Have you ever seen your dog’s body jerk with what appeared to be a hiccup? Yes, dogs can get hiccups. A hiccup is described in medical terms as a myoclonus of the diaphragm. A myoclonus is a sudden shock like contraction of a muscle. The diaphragm is the internal muscle between the chest and abdomen.
What Do Dog Hiccups Sound Like?
Hiccups in dogs look very similar to hiccups in people. There’s a quick jerk or jump of the chest that appears to be involuntary. This is usually repeated several times in a rhythmic pattern. It may be silent, or there may be an audible grunt, squeak or puff of air associated with the hiccup. It has been described as the sound of a drop of water from a leaking faucet. The dog usually appears unperturbed.
Why Do Dogs Get Hiccups?

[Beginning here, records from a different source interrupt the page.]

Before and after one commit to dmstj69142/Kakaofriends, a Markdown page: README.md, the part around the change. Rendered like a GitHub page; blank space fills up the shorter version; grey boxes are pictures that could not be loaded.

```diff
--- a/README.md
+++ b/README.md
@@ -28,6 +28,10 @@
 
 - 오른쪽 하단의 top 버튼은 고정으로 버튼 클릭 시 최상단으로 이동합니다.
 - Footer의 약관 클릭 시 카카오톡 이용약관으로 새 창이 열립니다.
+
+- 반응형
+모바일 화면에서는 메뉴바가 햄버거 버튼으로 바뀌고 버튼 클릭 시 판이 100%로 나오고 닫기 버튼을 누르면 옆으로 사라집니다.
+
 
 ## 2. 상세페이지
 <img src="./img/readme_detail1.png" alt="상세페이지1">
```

Hiccups, in and of themselves, are a benign phenomenon. They are a rite of passage for puppies, one of those super cute things that they outgrow…like . Enjoy both while they last!
Are They Ever Something To Worry About?
Hiccups in adult dogs are way less common, and possibly less benign. The question becomes, is there something new that is irritating one of the nerves involved in the hiccup pathway. These include the phrenic nerve which passes over the heart, the vagus nerve (which travels up the side of the neck), the cervical spinal cord, and the brainstem.
The medical workup for persistent hiccups in an adult dog starts with a . Initial diagnostic tests generally include x-rays of the chest and abdomen and baseline blood work. Your veterinarian is looking for things like tumors, heart enlargement, stomach issues, hiatal hernia (an abnormality of the diaphragm), and electrolyte derangements in the blood.
Sometimes gastrointestinal diseases like inflammatory bowel disease and reflux esophagitis can trigger hiccups. If your dog shows any signs associated with these diseases, treatment specific to the underlying disorder should resolve the hiccups as well.
How To Stop Your Dog’s Hiccups
If your hiccuping dog gets a clean bill of health from your veterinarian, there are a few tricks you can try to stop hiccups. Smaller meals more frequently throughout the day, as opposed to fewer, larger meals may help. Distention of the stomach is thought to perhaps tickle the diaphragmatic nerves. Sometimes putting a little sugar on the back of the tongue works. And finally, a finger touch to the back of the throat, similar to what you might do when “pilling” a dog, will sometimes stop hiccups. If all else fails, ask your veterinarian about gabapentin, a neuropathic pain medication which has been used successfully for hiccups in humans.